Hand wash the spot in warm water with a mild soap like Ivory or Dove. These soaps (and their detergents) are hard on real leather; but imitation leather is made of plastic material, and so can withstand this treatment. Use your fingertips, rather than a cloth, to rub the spot.

Pat and dab at the stain and rub gently with a soft cloth (like cheese cloth, or a worn out T-shirt); do not rub vigorously. Synthetic materials have only a veneer of authentic-looking material. If you rub away that veneer to reveal the foam-like inner layer, the item cannot be restored.

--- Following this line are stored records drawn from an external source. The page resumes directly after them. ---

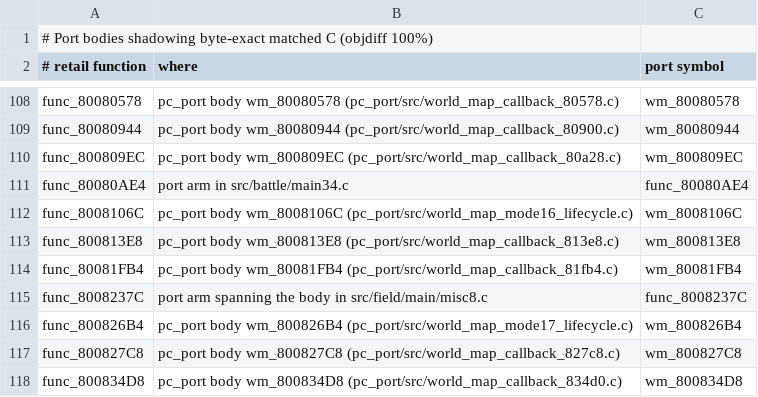
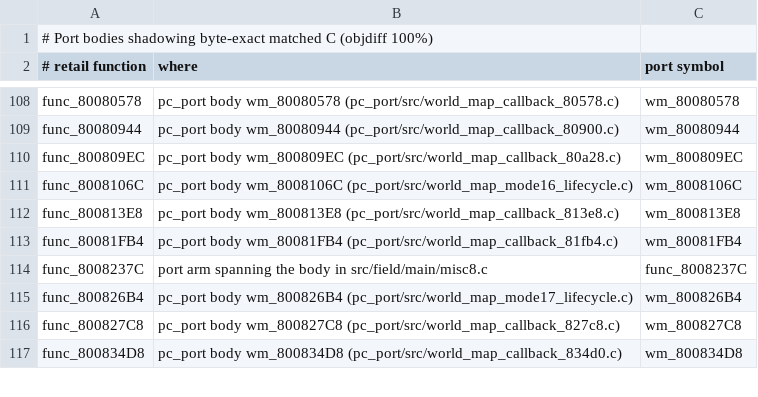
Before and after one commit to Blizz127/xenogears-decomp-ai, a TSV file: docs/port/shadowing_matched_c.tsv, drawn as a sheet; only a part is shown, gaps mark what is left out.

Commit message:
battle: share matched target slot selector

```diff
--- a/docs/port/shadowing_matched_c.tsv
+++ b/docs/port/shadowing_matched_c.tsv
@@ -110,3 +110,2 @@ func_80080944	pc_port body wm_80080944 (pc_port/src/world_map_callback_80900.c)
 func_800809EC	pc_port body wm_800809EC (pc_port/src/world_map_callback_80a28.c)	wm_800809EC
-func_80080AE4	port arm in src/battle/main34.c	func_80080AE4
 func_8008106C	pc_port body wm_8008106C (pc_port/src/world_map_mode16_lifecycle.c)	wm_8008106C
```
Also changed, not shown: 5 other files.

Wash the item (if it is small enough) in a commercial washing machine. Use cold water on a gentle cycle with ordinary detergents. This may not remove the stain in its entirety, but because synthetic materials accept dyes poorly, the stain will be far less noticeable over time.

Try the spray-on/brush-off stain removers for faux suede. These products from companies like Kiwi typically come in a spray can with a bristle brush on the cap. Remember, you are dealing with a synthetic cloth, not leather, and cloth treatments will be more successful.

Take the item to a dry cleaner if the above does not work. A dry cleaner can pretreat the spot with common solvents, which should not damage the item.

Seek a professional leather worker to match and paint the item if the item is valuable enough. He may not be able to remove the stain but can cover it with readily-available paints.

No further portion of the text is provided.